**What you should do**
Set each record down exactly, excluding all images.

=== Input for this task ===

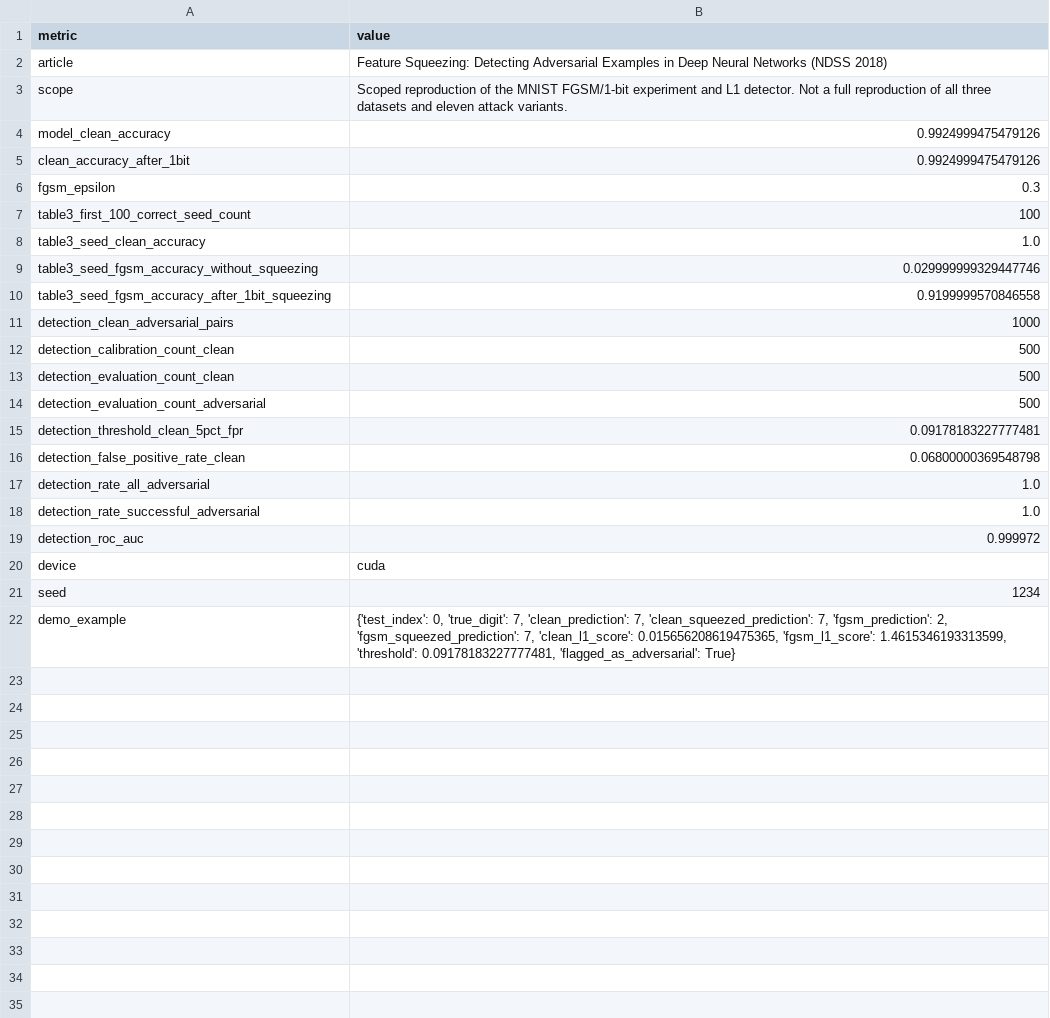
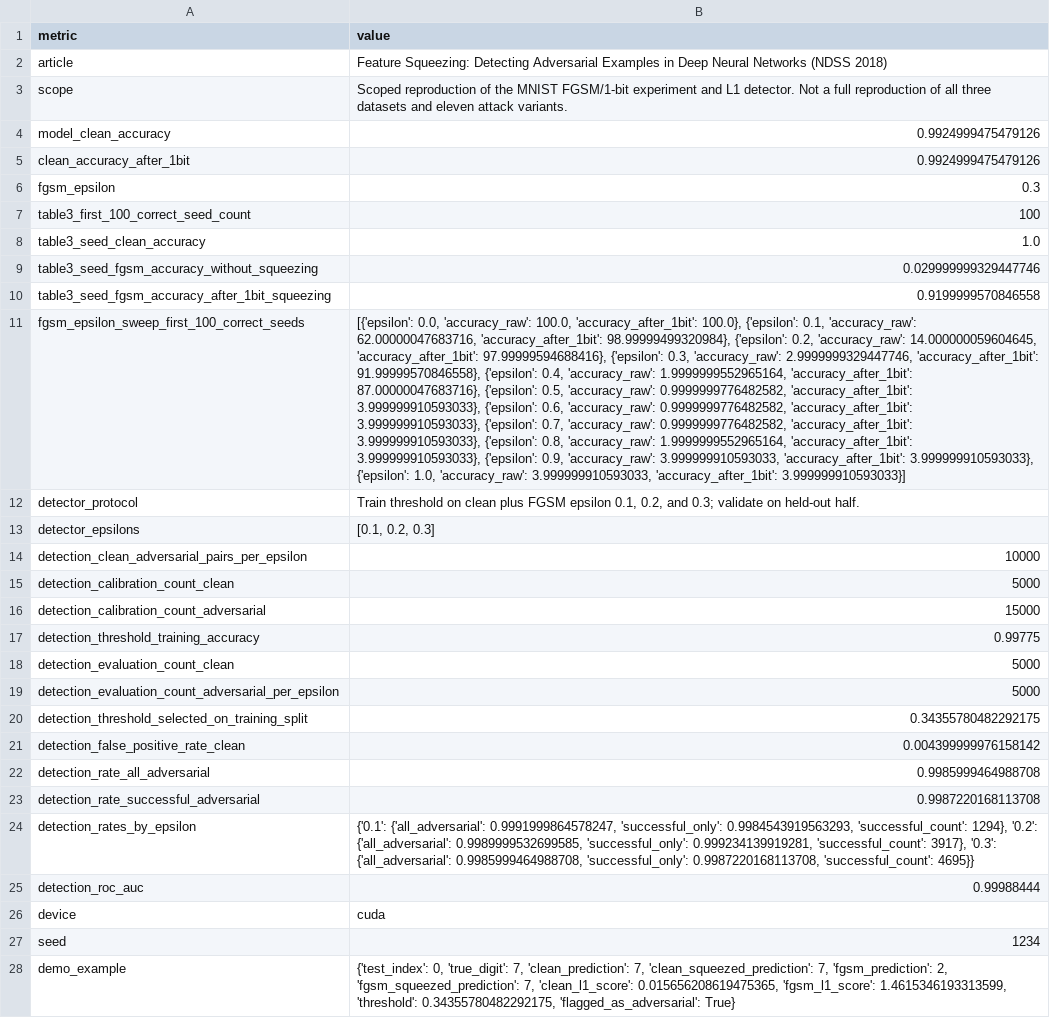
Before and after one commit to liosalazar/Feature-Squeezing_recreado, a CSV file: results/metrics.csv, drawn as a sheet; removed rows and columns are numbered as before the commit, all else as after; the diff names each change by its address in the sheet, - before the commit and + after, or states it on an @@ line.

Commit message:
Fix detector reporting and tied-score AUC; include scoped MNIST results

```diff
--- a/results/metrics.csv
+++ b/results/metrics.csv
-row 11: detection_clean_adversarial_pairs | 1000
+row 11: fgsm_epsilon_sweep_first_100_correct_seeds | [{'epsilon': 0.0, 'accuracy_raw': 100.0, 'accuracy_after_1bit': 100.0}, {'epsilon': 0.1, 'accuracy_raw': 62.00000047683716, 'accuracy_after_1bit': 98.99999499320984}, {'epsilon': 0.2, 'accuracy_raw': 14.000000059604645, 'accuracy_after_1bit': 97.99999594688416}, {'epsilon': 0.3, 'accuracy_raw': 2.9999999329447746, 'accuracy_after_1bit': 91.99999570846558}, {'epsilon': 0.4, 'accuracy_raw': 1.9999999552965164, 'accuracy_after_1bit': 87.00000047683716}, {'epsilon': 0.5, 'accuracy_raw': 0.9999999776482582, 'accuracy_after_1bit': 3.999999910593033}, {'epsilon': 0.6, 'accuracy_raw': 0.9999999776482582, 'accuracy_after_1bit': 3.999999910593033}, {'epsilon': 0.7, 'accuracy_raw': 0.9999999776482582, 'accuracy_after_1bit': 3.999999910593033}, {'epsilon': 0.8, 'accuracy_raw': 1.9999999552965164, 'accuracy_after_1bit': 3.999999910593033}, {'epsilon': 0.9, 'accuracy_raw': 3.999999910593033, 'accuracy_after_1bit': 3.999999910593033}, {'epsilon': 1.0, 'accuracy_raw': 3.999999910593033, 'accuracy_after_1bit': 3.999999910593033}]
+row 12: detector_protocol | Train threshold on clean plus FGSM epsilon 0.1, 0.2, and 0.3; validate on held-out half.
+row 13: detector_epsilons | [0.1, 0.2, 0.3]
+row 14: detection_clean_adversarial_pairs_per_epsilon | 10000
-B15 (value): 500
+B15 (value): 5000
+row 16: detection_calibration_count_adversarial | 15000
+row 17: detection_threshold_training_accuracy | 0.99775
-B18 (value): 500
+B18 (value): 5000
-row 14: detection_evaluation_count_adversarial | 500
-row 15: detection_threshold_clean_5pct_fpr | 0.09178183227777481
+row 19: detection_evaluation_count_adversarial_per_epsilon | 5000
+row 20: detection_threshold_selected_on_training_split | 0.34355780482292175
-B21 (value): 0.06800000369548798
+B21 (value): 0.004399999976158142
-B22 (value): 1.0
+B22 (value): 0.9985999464988708
-B23 (value): 1.0
+B23 (value): 0.9987220168113708
+row 24: detection_rates_by_epsilon | {'0.1': {'all_adversarial': 0.9991999864578247, 'successful_only': 0.9984543919563293, 'successful_count': 1294}, '0.2': {'all_adversarial': 0.9989999532699585, 'successful_only': 0.999234139919281, 'successful_count': 3917}, '0.3': {'all_adversarial': 0.9985999464988708, 'successful_only': 0.9987220168113708, 'successful_count': 4695}}
-B25 (value): 0.999972
+B25 (value): 0.99988444
-B28 (value): …1.4615346193313599, 'threshold': 0.09178183227777481, 'flagged_as_adversarial': True}
+B28 (value): …1.4615346193313599, 'threshold': 0.34355780482292175, 'flagged_as_adversarial': True}
```
Also changed, not shown: 6 other files.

===

**Exercise response**
Before and after one commit to liosalazar/Feature-Squeezing_recreado, a CSV file: results/metrics.csv, drawn as a sheet; removed rows and columns are numbered as before the commit, all else as after; the diff names each change by its address in the sheet, - before the commit and + after, or states it on an @@ line.

Commit message:
Fix detector reporting and tied-score AUC; include scoped MNIST results

```diff
--- a/results/metrics.csv
+++ b/results/metrics.csv
-row 11: detection_clean_adversarial_pairs | 1000
+row 11: fgsm_epsilon_sweep_first_100_correct_seeds | [{'epsilon': 0.0, 'accuracy_raw': 100.0, 'accuracy_after_1bit': 100.0}, {'epsilon': 0.1, 'accuracy_raw': 62.00000047683716, 'accuracy_after_1bit': 98.99999499320984}, {'epsilon': 0.2, 'accuracy_raw': 14.000000059604645, 'accuracy_after_1bit': 97.99999594688416}, {'epsilon': 0.3, 'accuracy_raw': 2.9999999329447746, 'accuracy_after_1bit': 91.99999570846558}, {'epsilon': 0.4, 'accuracy_raw': 1.9999999552965164, 'accuracy_after_1bit': 87.00000047683716}, {'epsilon': 0.5, 'accuracy_raw': 0.9999999776482582, 'accuracy_after_1bit': 3.999999910593033}, {'epsilon': 0.6, 'accuracy_raw': 0.9999999776482582, 'accuracy_after_1bit': 3.999999910593033}, {'epsilon': 0.7, 'accuracy_raw': 0.9999999776482582, 'accuracy_after_1bit': 3.999999910593033}, {'epsilon': 0.8, 'accuracy_raw': 1.9999999552965164, 'accuracy_after_1bit': 3.999999910593033}, {'epsilon': 0.9, 'accuracy_raw': 3.999999910593033, 'accuracy_after_1bit': 3.999999910593033}, {'epsilon': 1.0, 'accuracy_raw': 3.999999910593033, 'accuracy_after_1bit': 3.999999910593033}]
+row 12: detector_protocol | Train threshold on clean plus FGSM epsilon 0.1, 0.2, and 0.3; validate on held-out half.
+row 13: detector_epsilons | [0.1, 0.2, 0.3]
+row 14: detection_clean_adversarial_pairs_per_epsilon | 10000
-B15 (value): 500
+B15 (value): 5000
+row 16: detection_calibration_count_adversarial | 15000
+row 17: detection_threshold_training_accuracy | 0.99775
-B18 (value): 500
+B18 (value): 5000
-row 14: detection_evaluation_count_adversarial | 500
-row 15: detection_threshold_clean_5pct_fpr | 0.09178183227777481
+row 19: detection_evaluation_count_adversarial_per_epsilon | 5000
+row 20: detection_threshold_selected_on_training_split | 0.34355780482292175
-B21 (value): 0.06800000369548798
+B21 (value): 0.004399999976158142
-B22 (value): 1.0
+B22 (value): 0.9985999464988708
-B23 (value): 1.0
+B23 (value): 0.9987220168113708
+row 24: detection_rates_by_epsilon | {'0.1': {'all_adversarial': 0.9991999864578247, 'successful_only': 0.9984543919563293, 'successful_count': 1294}, '0.2': {'all_adversarial': 0.9989999532699585, 'successful_only': 0.999234139919281, 'successful_count': 3917}, '0.3': {'all_adversarial': 0.9985999464988708, 'successful_only': 0.9987220168113708, 'successful_count': 4695}}
-B25 (value): 0.999972
+B25 (value): 0.99988444
-B28 (value): …1.4615346193313599, 'threshold': 0.09178183227777481, 'flagged_as_adversarial': True}
+B28 (value): …1.4615346193313599, 'threshold': 0.34355780482292175, 'flagged_as_adversarial': True}
```
Also changed, not shown: 6 other files.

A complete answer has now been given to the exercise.